The threat from Islamic State fighters to the Syrian Kurdish town of Kobani is an early test of the U.S.-led coalition's patience for a military strategy that at the moment cannot hold ground in Syria.
As President Barack Obama met with top brass at the Pentagon on Wednesday, his administration sought to set low expectations for what U.S.-led air strikes could accomplish in Syria's ground war, and acknowledged Kobani may fall into the clutch of Islamic State, also known as ISIL, in the days ahead.
Secretary of State John Kerry said the loss of the town would not be a strategic defeat. Other officials stressed the focus of the campaign remained Iraq and that air strikes in Syria were intended to initially degrade Islamic State in neighboring Iraq before ultimately destroying them over the long term in both countries.
That strategy, however, requires Western patience that grows thinner with each headline of gruesome Islamic State atrocities and jihadist military victories, or videos depicting beheadings of American or British hostages.
"Evidence is mounting that an 'Iraq first' approach focused on air strikes isn't degrading ISIL. From Kobani to Baghdad they are using their Syrian sanctuary to make gains," said Buck McKeon, chairman of the House Armed Services Committee.
If Kobani fell, Islamic State fighters would control more than half of Syria's 510-mile (820-km) border with Turkey, a NATO ally, which could also face further civil unrest over Ankara's inaction, said Soner Cagaptay at Turkish Research Program at the Washington Institute for Near East Policy.
An Islamic State victory in Kobani could also lead to greater brutality against Kurds on the ground, Cagaptay said. "If Kobani fell, the pictures that would come out of there would be so horrific ... the world's reaction would obviously be sharpened."
The Pentagon cautioned that there are limits to what air strikes can do in Syria before Western-backed, moderate Syrian opposition forces are strong enough to repel them.
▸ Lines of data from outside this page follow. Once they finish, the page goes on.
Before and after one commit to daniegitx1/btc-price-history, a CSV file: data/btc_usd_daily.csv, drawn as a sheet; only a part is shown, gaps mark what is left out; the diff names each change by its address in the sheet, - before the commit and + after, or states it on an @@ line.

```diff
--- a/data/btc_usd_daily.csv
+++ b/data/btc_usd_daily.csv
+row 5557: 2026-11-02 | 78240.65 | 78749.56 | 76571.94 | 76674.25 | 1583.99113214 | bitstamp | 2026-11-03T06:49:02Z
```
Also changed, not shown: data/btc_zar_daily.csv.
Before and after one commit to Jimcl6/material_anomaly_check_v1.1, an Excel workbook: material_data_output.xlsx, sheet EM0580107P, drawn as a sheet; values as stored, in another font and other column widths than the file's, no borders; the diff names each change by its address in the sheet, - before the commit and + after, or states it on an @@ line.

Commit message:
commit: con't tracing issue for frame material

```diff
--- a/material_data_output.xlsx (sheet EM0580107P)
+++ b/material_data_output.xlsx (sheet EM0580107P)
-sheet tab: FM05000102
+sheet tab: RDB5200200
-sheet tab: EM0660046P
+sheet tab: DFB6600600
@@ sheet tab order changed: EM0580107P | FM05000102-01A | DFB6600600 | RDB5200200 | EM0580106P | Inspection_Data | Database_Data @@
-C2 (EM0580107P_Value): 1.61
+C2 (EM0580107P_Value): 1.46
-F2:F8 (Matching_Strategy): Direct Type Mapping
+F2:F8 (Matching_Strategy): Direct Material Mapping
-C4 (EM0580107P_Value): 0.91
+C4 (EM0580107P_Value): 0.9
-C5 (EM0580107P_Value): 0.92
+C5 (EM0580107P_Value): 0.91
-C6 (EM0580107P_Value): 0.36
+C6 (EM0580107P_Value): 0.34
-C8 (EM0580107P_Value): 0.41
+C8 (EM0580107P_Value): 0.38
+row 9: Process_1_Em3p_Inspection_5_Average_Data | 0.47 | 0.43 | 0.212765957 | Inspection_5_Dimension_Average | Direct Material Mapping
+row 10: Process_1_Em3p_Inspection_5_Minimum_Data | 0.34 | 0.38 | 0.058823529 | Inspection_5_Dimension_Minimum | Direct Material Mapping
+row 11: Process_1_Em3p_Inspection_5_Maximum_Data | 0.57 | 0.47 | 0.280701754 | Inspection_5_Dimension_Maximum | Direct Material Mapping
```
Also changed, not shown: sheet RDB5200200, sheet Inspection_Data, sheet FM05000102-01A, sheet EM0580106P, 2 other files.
Obama has ruled out sending American forces on a combat mission there.
"In Syria, right now we just don't have a ground force that we can work with," said Rear Admiral John Kirby, a Pentagon spokesman.
Getting a U.S.-trained ground force in Syria will take time. Kirby cautioned the military will need up to five months to get through the process of recruiting and screening opposition members for a U.S. training program in Saudi Arabia.
"That's before you even start doing any of the training. So this is going to be a long-term effort," Kirby said.
Military experts say the world community must accept occasional setbacks in Syria, at least until those Western-backed forces can move in on the ground.
"We're limited to what's doable from the air (in Syria) and have to be accepting that we're going to have setbacks like this until we can get a proper air-ground operation going," said retired Lieutenant General James Dubik, who oversaw training of Iraqi forces during the Bush administration.
Christopher Harmer, a former Navy aviator who is an analyst at the Institute for the Study of War think tank, cautioned that until then, the Islamic State would rely on tactics to evade being easily targeted from the air.
"Air power is very good at striking static targets - take a bridge, a refinery," Harmer said.
"The problem the strategy so far has had is that you have a bunch of aircraft flying missions against a bunch of dispersed individuals, small infantry forces, and it's clearly not been very effective."
So far, the Pentagon says that fits its strategy, which is designed to stop the Islamic State from using Syria as a "headquarters," a kind of sanctuary to resupply, finance and command troops operating in Iraq.
Even in Iraq, however, progress has been uneven.
That's despite a presence of U.S. military forces advising Iraqi and Kurdish troops and the expansion of U.S.-led air strikes this week to the use of Apache helicopters - which expose American troops to greater risk of ground fire.
"We know that ISIL is going to continue to grab ground and there are going to continue to be villages and towns and cities that they take," Kirby said.
"So when we get up here and we say it's going to be a long struggle and it's going to be difficult, and when we get up here and say airpower - military power alone ... isn't going to be enough to fix it, we really mean it."